All the basics.. things that you should never stop reinforcing. Correct body placement, weight distribution, braking, climbing, etc. It never hurts to take a refresher or spend time alone just doing drill sessions. Eventually, I think it pays off when something eventually clicks and translates into your riding effortlessly. When it happens you will just know - you'll feel it. Since there is so much to riding I also think it's good to have a list of things to work through. Spend time on something for a little while or most of a season and if you put in the time/effort you'll eventually see it pay off. Right now I'm still working on a lot of things but specifically the technical finesse aspects: cornering smoother/faster, maintaining speed, taking bigger drops, and climbing more efficiently.
The biggest payoff is when you do see the progression in your riding because then it "instantly" becomes that much more fun!

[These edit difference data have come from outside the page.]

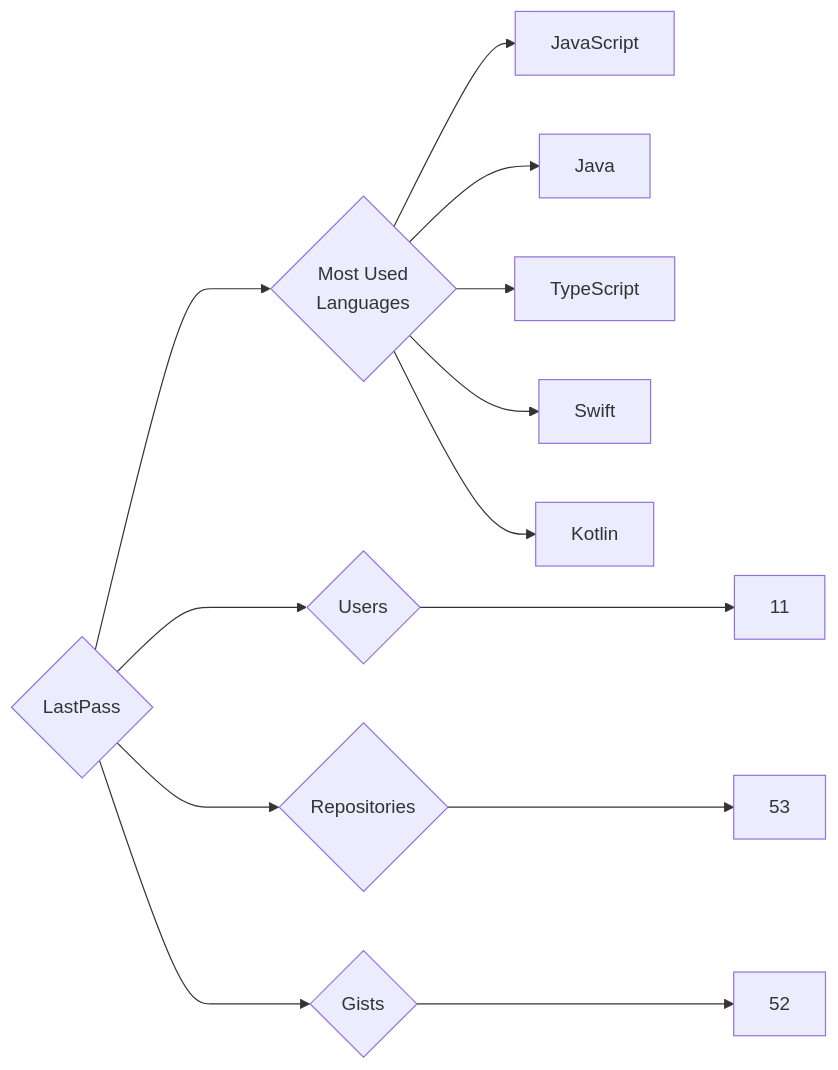
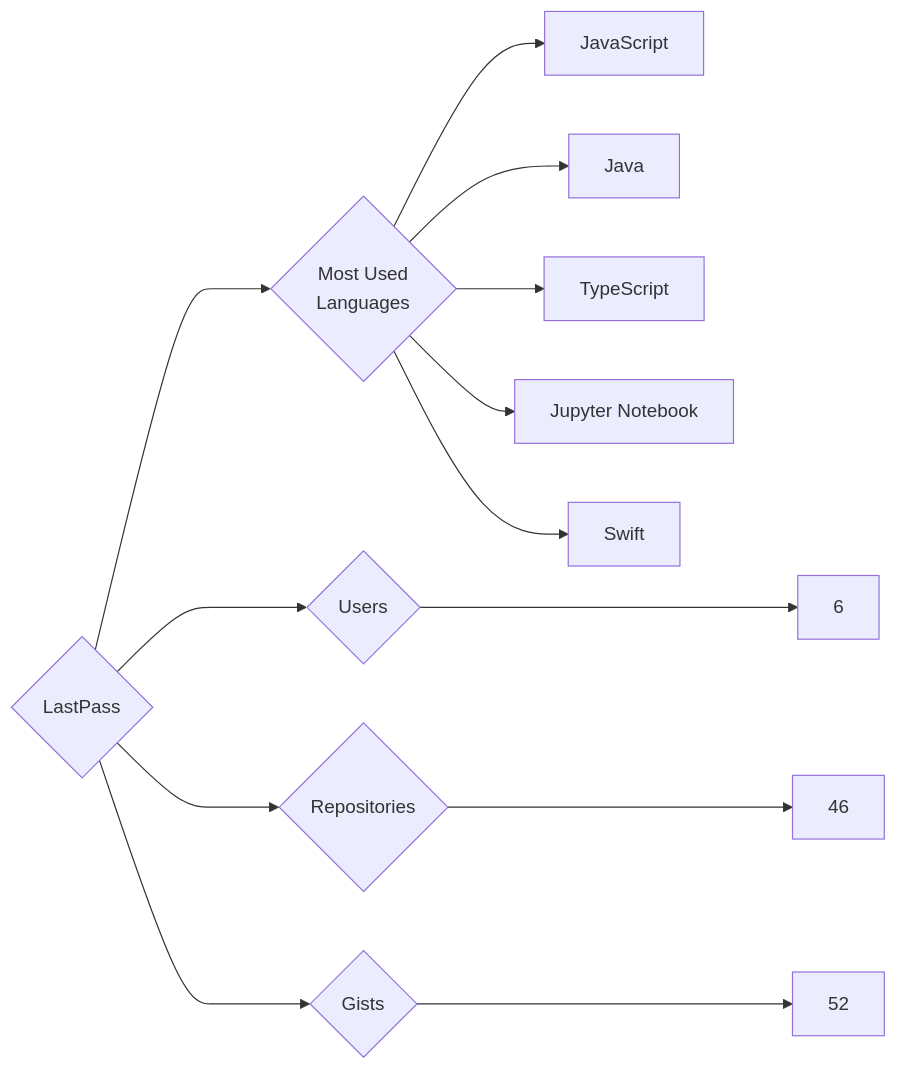
One commit to trickest/insiders changed the diagram in targets/LastPass/README.md. Above: the diagram before and after it, drawn with Mermaid. The commit also changed 891 other files, not shown here.

````diff
--- a/targets/LastPass/README.md
+++ b/targets/LastPass/README.md
@@ -3,13 +3,13 @@
 ```mermaid
 graph LR
 COMPANY_NAME{LastPass}
-COMPANY_NAME ---> U{Users} ---> UN[11]
-COMPANY_NAME ---> R{Repositories} ---> RN[53]
+COMPANY_NAME ---> U{Users} ---> UN[6]
+COMPANY_NAME ---> R{Repositories} ---> RN[46]
 COMPANY_NAME ---> G{Gists} ---> GN[52]
 COMPANY_NAME ---> ML{Most Used<br>Languages}
 ML --> JavaScript[JavaScript]
 ML --> Java[Java]
 ML --> TypeScript[TypeScript]
+ML --> Jupyter_Notebook[Jupyter Notebook]
 ML --> Swift[Swift]
-ML --> Kotlin[Kotlin]
 ```
````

Soon after getting involved with mountain biking you went to a women's clinic- what inspired you to go to a clinic let alone one in a different area/state?
I think a big part of learning anything new (and especially as a women) is giving yourself the right opportunity. You will never really know if you truly like something unless you have the chance to learn it the right way, from the right person. I think women communicate differently, which means in a learning situation women seem to connect better with other women. There is also a comfort level factor of not feeling judged or stupid if you're in a male-dominated group. So, I wanted to try it in the right environment and figured only then could I decide to love it or hate it - but fortunately I loved it!!

Do you have tips or suggestions for women looking to go to their first women's ride clinic?
DO it!! I don't think you'll regret it and even if you decide MTB isn't for you, I think it will still be a valuable learning experience about yourself either way.

You plan to get your IMBA certification- how do you feel this will benefit you and what are your long-term plans?
For me, I think getting my IMBA will be a two-fold benefit. First, I think you can always learn by learning to teach others. Second, I'm excited to be able to constructively coach and be able to share this sport with others. So, really.. there's no downside. It's all about making women more rad on bikes!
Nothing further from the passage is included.